Information supplied
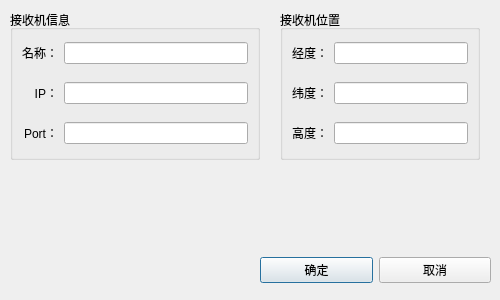
The window that widget/dialog/modify_receiver_dialog.ui (yanghang8612/SMAMMainUI) describes before a commit, drawn with Qt 5.
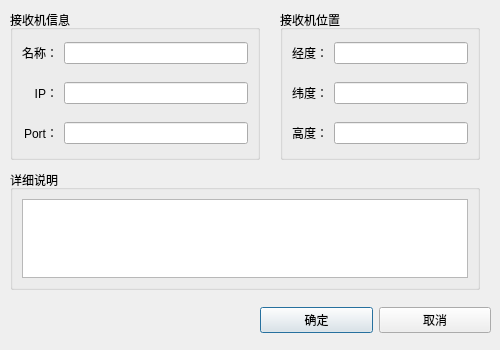
The same window after the commit.

The edit to the form file:
```diff
--- a/widget/dialog/modify_receiver_dialog.ui
+++ b/widget/dialog/modify_receiver_dialog.ui
@@ -10,7 +10,7 @@
     <x>0</x>
     <y>0</y>
     <width>500</width>
-    <height>300</height>
+    <height>350</height>
    </rect>
   </property>
   <widget class="QGroupBox" name="groupBox">
@@ -134,7 +134,7 @@
    <property name="geometry">
     <rect>
      <x>260</x>
-     <y>250</y>
+     <y>300</y>
      <width>231</width>
      <height>41</height>
     </rect>
@@ -165,6 +165,24 @@
     </item>
    </layout>
   </widget>
+  <widget class="QGroupBox" name="verticalGroupBox">
+   <property name="geometry">
+    <rect>
+     <x>10</x>
+     <y>170</y>
+     <width>470</width>
+     <height>120</height>
+    </rect>
+   </property>
+   <property name="title">
+    <string>详细说明</string>
+   </property>
+   <layout class="QVBoxLayout" name="verticalLayout_3">
+    <item>
+     <widget class="QTextEdit" name="receiverDetailEdit"/>
+    </item>
+   </layout>
+  </widget>
  </widget>
  <resources/>
  <connections/>
```
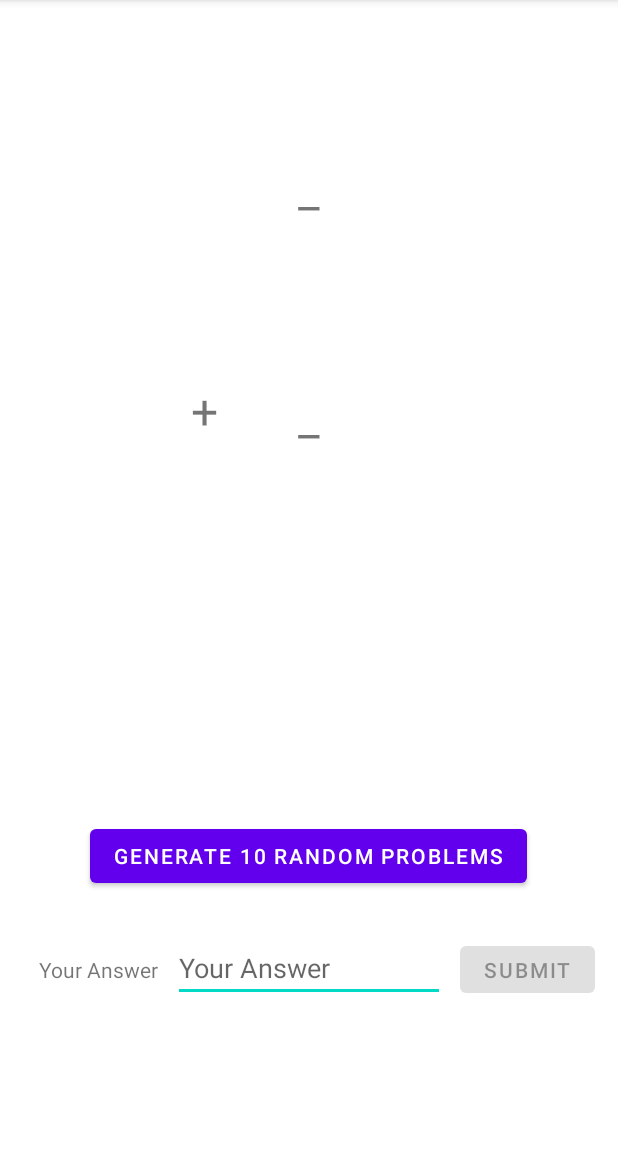
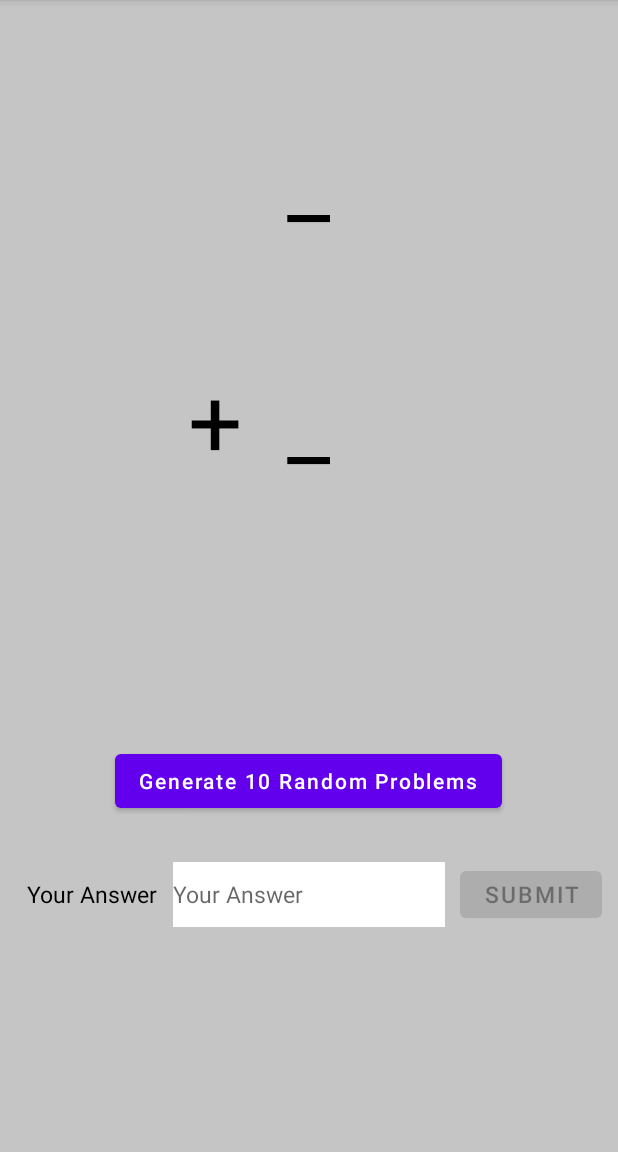
Before and after one commit to kszhao552/Flashcards, an Android app: the MainActivity screen opened directly, with no data from a screen before it, on a phone screen of 412 x 824 dp, the part 84-1236 px from its top. Run offline under Robolectric (Android 15) with nearby library versions, the phone set to English and light mode, and no system bars.

Commit message:
update theme

```diff
--- a/app/src/main/res/layout/activity_main.xml
+++ b/app/src/main/res/layout/activity_main.xml
@@ -27,12 +27,11 @@
         style="@style/edit_answer_style"
         android:layout_width="181dp"
         android:layout_height="43dp"
+        android:layout_alignParentBottom="true"
         android:layout_centerHorizontal="true"
         android:layout_marginHorizontal="10dp"
         android:layout_marginTop="30dp"
-        android:layout_marginBottom="100dp"
-        android:layout_alignParentBottom="true"
-        />
+        android:layout_marginBottom="150dp" />
 
     <TextView
         style="@style/text_answer_style"
@@ -45,32 +44,32 @@
 
     <TextView
         android:id="@+id/num1_name"
-        android:layout_width="61dp"
-        android:layout_height="52dp"
+        android:layout_width="wrap_content"
+        android:layout_height="wrap_content"
         android:layout_centerHorizontal="true"
-        android:layout_marginVertical="100dp"
+        android:layout_marginVertical="75dp"
         android:gravity="center"
         android:text="_"
-        android:textSize="32dp" />
+        android:textSize="64dp" />
 
     <TextView
         android:id="@+id/num2_name"
-        android:layout_width="61dp"
-        android:layout_height="52dp"
+        android:layout_width="wrap_content"
+        android:layout_height="wrap_content"
         android:layout_below="@id/num1_name"
         android:layout_centerHorizontal="true"
         android:layout_marginHorizontal="30dp"
         android:gravity="center"
         android:text="_"
-        android:textSize="32dp" />
+        android:textSize="64dp" />
 
     <TextView
         android:id="@+id/operand_name"
         android:layout_width="wrap_content"
         android:layout_height="wrap_content"
+        android:layout_below="@id/num1_name"
+        android:layout_toLeftOf="@id/num2_name"
         android:text="+"
-        android:textSize="32dp"
-        android:layout_toLeftOf="@id/num2_name"
-        android:layout_below="@id/num1_name"/>
+        android:textSize="64dp" />
 
 </RelativeLayout>
--- a/app/src/main/res/values/colors.xml
+++ b/app/src/main/res/values/colors.xml
@@ -7,4 +7,5 @@
     <color name="teal_700">#FF018786</color>
     <color name="black">#FF000000</color>
     <color name="white">#FFFFFFFF</color>
+    <color name="light_grey">#C5C5C5</color>
 </resources>
--- a/app/src/main/res/values/strings.xml
+++ b/app/src/main/res/values/strings.xml
@@ -1,7 +1,7 @@
 <resources>
     <string name="app_name">Flashcard</string>
     <string name="generate_string">Generate 10 Random Problems</string>
-    <string name="submit_string">Submit</string>
+    <string name="submit_string">SUBMIT</string>
     <string name="answer_string">Your Answer</string>
     <string name="user_string">User</string>
     <string name="pass_string">Pass</string>
--- a/app/src/main/res/values/themes.xml
+++ b/app/src/main/res/values/themes.xml
@@ -12,6 +12,9 @@
         <!-- Status bar color. -->
         <item name="android:statusBarColor" tools:targetApi="l">?attr/colorPrimaryVariant</item>
         <!-- Customize your theme here. -->
+        <item name="android:textAllCaps">false</item>
+        <item name="android:textColor">@color/black</item>
+        <item name="android:colorBackground">@color/light_grey</item>
     </style>
 
     <style name="wrap">
@@ -19,7 +22,14 @@
         <item name="android:layout_width">wrap_content</item>
     </style>
 
+    <style name="submission">
+        <item name="android:layout_width">wrap_content</item>
+        <item name="android:layout_height">8dp</item>
+        <item name="android:textSize">15dp</item>
+    </style>
+
     <style name="login_text">
+        <item name="android:textStyle">bold</item>
         <item name="android:height">40dp</item>
         <item name="android:width">80dp</item>
         <item name="android:textSize">30dp</item>
@@ -32,7 +42,7 @@
         <item name="android:imeOptions">actionNext</item>
     </style>
 
-    <style name="submit_style" parent="wrap">
+    <style name="submit_style" parent="submission">
         <item name="android:text">@string/submit_string</item>
         <item name="android:enabled">false</item>
     </style>
@@ -41,12 +51,15 @@
         <item name="android:text">@string/generate_string</item>
     </style>
 
-    <style name="edit_answer_style">
+    <style name="edit_answer_style" parent="submission">
         <item name="android:hint">@string/answer_string</item>
         <item name="android:inputType">number</item>
+        <item name="android:background">@color/white</item>
+        <item name="android:imeOptions">actionNext</item>
+        <item name="android:maxLines">1</item>
     </style>
 
-    <style name="text_answer_style" parent="wrap">
+    <style name="text_answer_style" parent="submission">
         <item name="android:text">@string/answer_string</item>
     </style>
 
@@ -67,6 +80,7 @@
     </style>
 
     <style name="simple_style">
+        <item name="android:textStyle">bold</item>
         <item name="android:text">@string/simple_string</item>
         <item name="android:textSize">60dp</item>
         <item name="android:height">150dp</item>
```
Also changed, not shown: app/src/main/java/com/example/flashcard/MainActivity.java (line endings or trailing spaces).
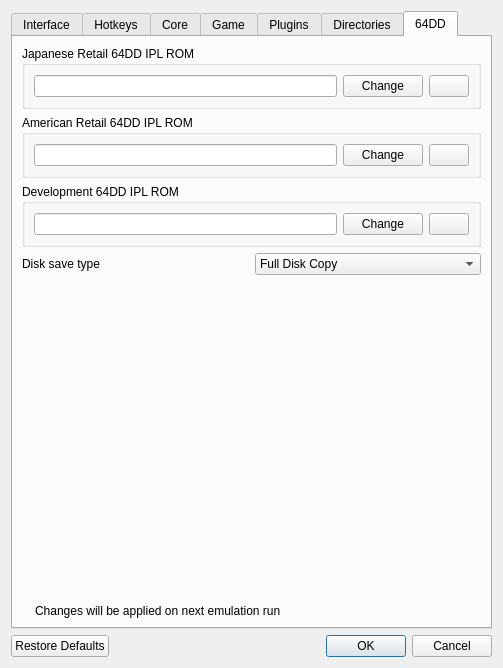
This is Source/RMG/UserInterface/Dialog/SettingsDialog.ui in crossn/CMG-K as Qt 5 draws it before an edit. The edited form follows.
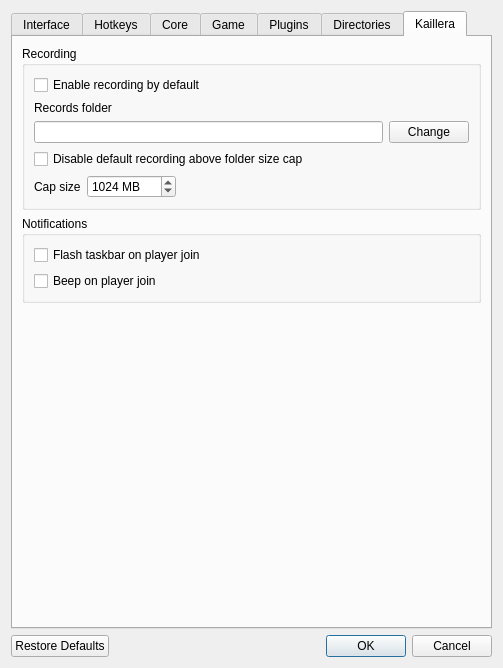
This is the edited form. The open tabs and pages were chosen to show the change. Icons and pictures are not drawn. Custom widgets are drawn as their Qt base class.

Commit message: Add Kaillera recording defaults and storage cap handling

```diff
--- a/Source/RMG/UserInterface/Dialog/SettingsDialog.ui
+++ b/Source/RMG/UserInterface/Dialog/SettingsDialog.ui
@@ -3098,26 +3098,19 @@
          </widget>
          <widget class="QWidget" name="DDTab">
           <attribute name="title">
-           <string>64DD</string>
+           <string>Kaillera</string>
           </attribute>
           <layout class="QVBoxLayout" name="verticalLayout_6">
            <item>
             <widget class="QGroupBox" name="groupBox_32">
              <property name="title">
-              <string>Japanese Retail 64DD IPL ROM</string>
+              <string>Recording</string>
              </property>
-             <layout class="QHBoxLayout" name="horizontalLayout_88">
+             <layout class="QVBoxLayout" name="kailleraSettingsLayout">
               <item>
-               <widget class="QLineEdit" name="japaneseIPLRomLineEdit">
-                <property name="readOnly">
-                 <bool>true</bool>
-                </property>
-               </widget>
-              </item>
-              <item>
-               <widget class="QPushButton" name="changeJapaneseIPLRomPathButton">
+               <widget class="QCheckBox" name="kailleraRecordByDefaultCheckBox">
                 <property name="text">
-                 <string>Change</string>
+                 <string>Enable recording by default</string>
                 </property>
                 <property name="icon">
                  <iconset theme="folder-open-line"/>
@@ -3125,35 +3118,46 @@
                </widget>
               </item>
               <item>
-               <widget class="QPushButton" name="clearJapaneseIPLRomPathButton">
+               <widget class="QLabel" name="kailleraRecordsFolderLabel">
                 <property name="text">
-                 <string/>
+                 <string>Records folder</string>
                 </property>
                 <property name="icon">
                  <iconset theme="delete-bin-line"/>
                 </property>
                </widget>
               </item>
-             </layout>
-            </widget>
-           </item>
-           <item>
-            <widget class="QGroupBox" name="groupBox_33">
-             <property name="title">
-              <string>American Retail 64DD IPL ROM</string>
-             </property>
-             <layout class="QHBoxLayout" name="horizontalLayout_90">
               <item>
-               <widget class="QLineEdit" name="americanIPLRomLineEdit">
-                <property name="readOnly">
-                 <bool>true</bool>
-                </property>
-               </widget>
+               <layout class="QHBoxLayout" name="kailleraRecordsFolderLayout">
+                <item>
+                 <widget class="QLineEdit" name="kailleraRecordsDirectoryLineEdit">
+                  <property name="readOnly">
+                   <bool>true</bool>
+                  </property>
+                 </widget>
+                </item>
+                <item>
+                 <widget class="QPushButton" name="changeKailleraRecordsDirectoryButton">
+                  <property name="text">
+                   <string>Change</string>
+                  </property>
+                  <property name="icon">
+                   <iconset theme="folder-open-line"/>
+                  </property>
+                  <property name="iconSize">
+                   <size>
+                    <width>16</width>
+                    <height>16</height>
+                   </size>
+                  </property>
+                 </widget>
+                </item>
+               </layout>
               </item>
               <item>
-               <widget class="QPushButton" name="changeAmericanIPLRomPathButton">
+               <widget class="QCheckBox" name="kailleraRecordingCapEnabledCheckBox">
                 <property name="text">
-                 <string>Change</string>
+                 <string>Disable default recording above folder size cap</string>
                 </property>
                 <property name="icon">
                  <iconset theme="folder-open-line"/>
@@ -3161,14 +3165,44 @@
                </widget>
               </item>
               <item>
-               <widget class="QPushButton" name="clearAmericanIPLRomPathButton">
-                <property name="text">
-                 <string/>
-                </property>
-                <property name="icon">
-                 <iconset theme="delete-bin-line"/>
-                </property>
-               </widget>
+               <layout class="QHBoxLayout" name="kailleraRecordingCapLayout">
+                <item>
+                 <widget class="QLabel" name="kailleraRecordingCapLabel">
+                  <property name="text">
+                   <string>Cap size</string>
+                  </property>
+                 </widget>
+                </item>
+                <item>
+                 <widget class="QSpinBox" name="kailleraRecordingCapMBSpinBox">
+                  <property name="minimum">
+                   <number>1</number>
+                  </property>
+                  <property name="maximum">
+                   <number>1048576</number>
+                  </property>
+                  <property name="value">
+                   <number>1024</number>
+                  </property>
+                  <property name="suffix">
+                   <string> MB</string>
+                  </property>
+                 </widget>
+                </item>
+                <item>
+                 <spacer name="horizontalSpacer_16">
+                  <property name="orientation">
+                   <enum>Qt::Orientation::Horizontal</enum>
+                  </property>
+                  <property name="sizeHint" stdset="0">
+                   <size>
+                    <width>40</width>
+                    <height>20</height>
+                   </size>
+                  </property>
+                 </spacer>
+                </item>
+               </layout>
               </item>
              </layout>
             </widget>
@@ -3176,20 +3210,13 @@
            <item>
             <widget class="QGroupBox" name="groupBox_34">
              <property name="title">
-              <string>Development 64DD IPL ROM</string>
+              <string>Notifications</string>
              </property>
-             <layout class="QHBoxLayout" name="horizontalLayout_91">
+             <layout class="QVBoxLayout" name="kailleraNotificationsLayout">
               <item>
-               <widget class="QLineEdit" name="developmentIPLRomLineEdit">
-                <property name="readOnly">
-                 <bool>true</bool>
-                </property>
-               </widget>
-              </item>
-              <item>
-               <widget class="QPushButton" name="changeDevelopmentIPLRomPathButton">
+               <widget class="QCheckBox" name="kailleraFlashOnJoinCheckBox">
                 <property name="text">
-                 <string>Change</string>
+                 <string>Flash taskbar on player join</string>
                 </property>
                 <property name="icon">
                  <iconset theme="folder-open-line"/>
@@ -3197,9 +3224,9 @@
                </widget>
               </item>
               <item>
-               <widget class="QPushButton" name="clearDevelopmentIPLRomPathButton">
+               <widget class="QCheckBox" name="kailleraBeepOnJoinCheckBox">
                 <property name="text">
-                 <string/>
+                 <string>Beep on player join</string>
                 </property>
                 <property name="icon">
                  <iconset theme="delete-bin-line"/>
@@ -3209,31 +3236,6 @@
              </layout>
             </widget>
            </item>
-           <item>
-            <layout class="QHBoxLayout" name="horizontalLayout_4">
-             <item>
-              <widget class="QLabel" name="label_3">
-               <property name="text">
-                <string>Disk save type</string>
-               </property>
-              </widget>
-             </item>
-             <item>
-              <widget class="QComboBox" name="diskSaveTypeComboBox">
-               <item>
-                <property name="text">
-                 <string>Full Disk Copy</string>
-                </property>
-               </item>
-               <item>
-                <property name="text">
-                 <string>RAM Area Only</string>
-                </property>
-               </item>
-              </widget>
-             </item>
-            </layout>
-           </item>
            <item>
             <spacer name="verticalSpacer_2">
              <property name="orientation">
@@ -3242,53 +3244,11 @@
              <property name="sizeHint" stdset="0">
               <size>
                <width>20</width>
-               <height>248</height>
+               <height>40</height>
               </size>
              </property>
             </spacer>
            </item>
-           <item>
-            <layout class="QHBoxLayout" name="emulationInfoLayout_3">
-             <item>
-              <widget class="QLabel" name="infoIconLabel_4">
-               <property name="sizePolicy">
-                <sizepolicy hsizetype="Minimum" vsizetype="Preferred">
-                 <horstretch>0</horstretch>
-                 <verstretch>0</verstretch>
-                </sizepolicy>
-               </property>
-               <property name="text">
-                <string/>
-               </property>
-               <property name="pixmap">
-                <pixmap>:/newPrefix/Resource/Info.ico</pixmap>
-               </property>
-               <property name="wordWrap">
-                <bool>false</bool>
-               </property>
-              </widget>
-             </item>
-             <item>
-              <widget class="QLabel" name="label_59">
-               <property name="sizePolicy">
-                <sizepolicy hsizetype="Expanding" vsizetype="Minimum">
-                 <horstretch>0</horstretch>
-                 <verstretch>0</verstretch>
-                </sizepolicy>
-               </property>
-               <property name="midLineWidth">
-                <number>1</number>
-               </property>
-               <property name="text">
-                <string>Changes will be applied on next emulation run</string>
-               </property>
-               <property name="textFormat">
-                <enum>Qt::TextFormat::PlainText</enum>
-               </property>
-              </widget>
-             </item>
-            </layout>
-           </item>
           </layout>
          </widget>
         </widget>
```
Left out of the diff: 37 changed lines with no effect on the pictures. The commit also changes 17 other files.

Assigned task
From the listing above, count every line where the word "QPushButton" occurs; the answer is that number and nothing else.

Answer for the task
7